RECORD SET Block Start
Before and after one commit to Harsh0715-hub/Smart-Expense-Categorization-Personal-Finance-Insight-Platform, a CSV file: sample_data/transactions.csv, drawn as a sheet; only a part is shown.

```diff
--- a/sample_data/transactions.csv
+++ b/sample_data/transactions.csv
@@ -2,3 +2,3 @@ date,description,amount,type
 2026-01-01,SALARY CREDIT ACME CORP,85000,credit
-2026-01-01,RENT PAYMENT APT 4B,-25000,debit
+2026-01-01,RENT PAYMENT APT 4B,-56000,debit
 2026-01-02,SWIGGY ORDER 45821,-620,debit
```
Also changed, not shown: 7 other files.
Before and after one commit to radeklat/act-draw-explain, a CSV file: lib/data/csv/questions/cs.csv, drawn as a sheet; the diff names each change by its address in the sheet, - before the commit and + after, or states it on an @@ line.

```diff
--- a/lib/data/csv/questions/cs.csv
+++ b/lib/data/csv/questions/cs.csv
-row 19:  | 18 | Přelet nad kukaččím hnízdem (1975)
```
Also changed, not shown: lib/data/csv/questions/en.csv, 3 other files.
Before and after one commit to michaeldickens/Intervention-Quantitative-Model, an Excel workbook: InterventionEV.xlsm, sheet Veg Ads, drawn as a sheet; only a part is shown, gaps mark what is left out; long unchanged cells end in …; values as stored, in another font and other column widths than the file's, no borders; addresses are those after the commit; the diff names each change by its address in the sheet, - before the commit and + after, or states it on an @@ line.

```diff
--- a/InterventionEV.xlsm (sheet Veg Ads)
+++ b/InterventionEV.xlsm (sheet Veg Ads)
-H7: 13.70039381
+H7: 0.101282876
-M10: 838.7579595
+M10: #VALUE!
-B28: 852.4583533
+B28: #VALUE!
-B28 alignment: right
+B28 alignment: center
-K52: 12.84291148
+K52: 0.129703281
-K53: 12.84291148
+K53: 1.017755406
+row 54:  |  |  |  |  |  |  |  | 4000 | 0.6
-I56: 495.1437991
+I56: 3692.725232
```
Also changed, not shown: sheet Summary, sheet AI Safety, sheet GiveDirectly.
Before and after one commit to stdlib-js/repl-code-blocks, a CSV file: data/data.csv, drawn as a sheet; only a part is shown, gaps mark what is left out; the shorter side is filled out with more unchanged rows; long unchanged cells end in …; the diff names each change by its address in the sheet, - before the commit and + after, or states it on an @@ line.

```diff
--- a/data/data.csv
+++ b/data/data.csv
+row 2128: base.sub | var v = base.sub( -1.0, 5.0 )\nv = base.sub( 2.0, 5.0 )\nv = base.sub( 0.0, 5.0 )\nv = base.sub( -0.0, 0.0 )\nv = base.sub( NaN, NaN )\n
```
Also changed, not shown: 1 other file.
RECORD SET Block End
§ **EXERCISE GOAL**
Word for word, return each of the entries shown above.

§ **ANSWER TO THE PROBLEM**
Before and after one commit to Harsh0715-hub/Smart-Expense-Categorization-Personal-Finance-Insight-Platform, a CSV file: sample_data/transactions.csv, drawn as a sheet; only a part is shown.

```diff
--- a/sample_data/transactions.csv
+++ b/sample_data/transactions.csv
@@ -2,3 +2,3 @@ date,description,amount,type
 2026-01-01,SALARY CREDIT ACME CORP,85000,credit
-2026-01-01,RENT PAYMENT APT 4B,-25000,debit
+2026-01-01,RENT PAYMENT APT 4B,-56000,debit
 2026-01-02,SWIGGY ORDER 45821,-620,debit
```
Also changed, not shown: 7 other files.
Before and after one commit to radeklat/act-draw-explain, a CSV file: lib/data/csv/questions/cs.csv, drawn as a sheet; the diff names each change by its address in the sheet, - before the commit and + after, or states it on an @@ line.

```diff
--- a/lib/data/csv/questions/cs.csv
+++ b/lib/data/csv/questions/cs.csv
-row 19:  | 18 | Přelet nad kukaččím hnízdem (1975)
```
Also changed, not shown: lib/data/csv/questions/en.csv, 3 other files.
Before and after one commit to michaeldickens/Intervention-Quantitative-Model, an Excel workbook: InterventionEV.xlsm, sheet Veg Ads, drawn as a sheet; only a part is shown, gaps mark what is left out; long unchanged cells end in …; values as stored, in another font and other column widths than the file's, no borders; addresses are those after the commit; the diff names each change by its address in the sheet, - before the commit and + after, or states it on an @@ line.

```diff
--- a/InterventionEV.xlsm (sheet Veg Ads)
+++ b/InterventionEV.xlsm (sheet Veg Ads)
-H7: 13.70039381
+H7: 0.101282876
-M10: 838.7579595
+M10: #VALUE!
-B28: 852.4583533
+B28: #VALUE!
-B28 alignment: right
+B28 alignment: center
-K52: 12.84291148
+K52: 0.129703281
-K53: 12.84291148
+K53: 1.017755406
+row 54:  |  |  |  |  |  |  |  | 4000 | 0.6
-I56: 495.1437991
+I56: 3692.725232
```
Also changed, not shown: sheet Summary, sheet AI Safety, sheet GiveDirectly.
Before and after one commit to stdlib-js/repl-code-blocks, a CSV file: data/data.csv, drawn as a sheet; only a part is shown, gaps mark what is left out; the shorter side is filled out with more unchanged rows; long unchanged cells end in …; the diff names each change by its address in the sheet, - before the commit and + after, or states it on an @@ line.

```diff
--- a/data/data.csv
+++ b/data/data.csv
+row 2128: base.sub | var v = base.sub( -1.0, 5.0 )\nv = base.sub( 2.0, 5.0 )\nv = base.sub( 0.0, 5.0 )\nv = base.sub( -0.0, 0.0 )\nv = base.sub( NaN, NaN )\n
```
Also changed, not shown: 1 other file.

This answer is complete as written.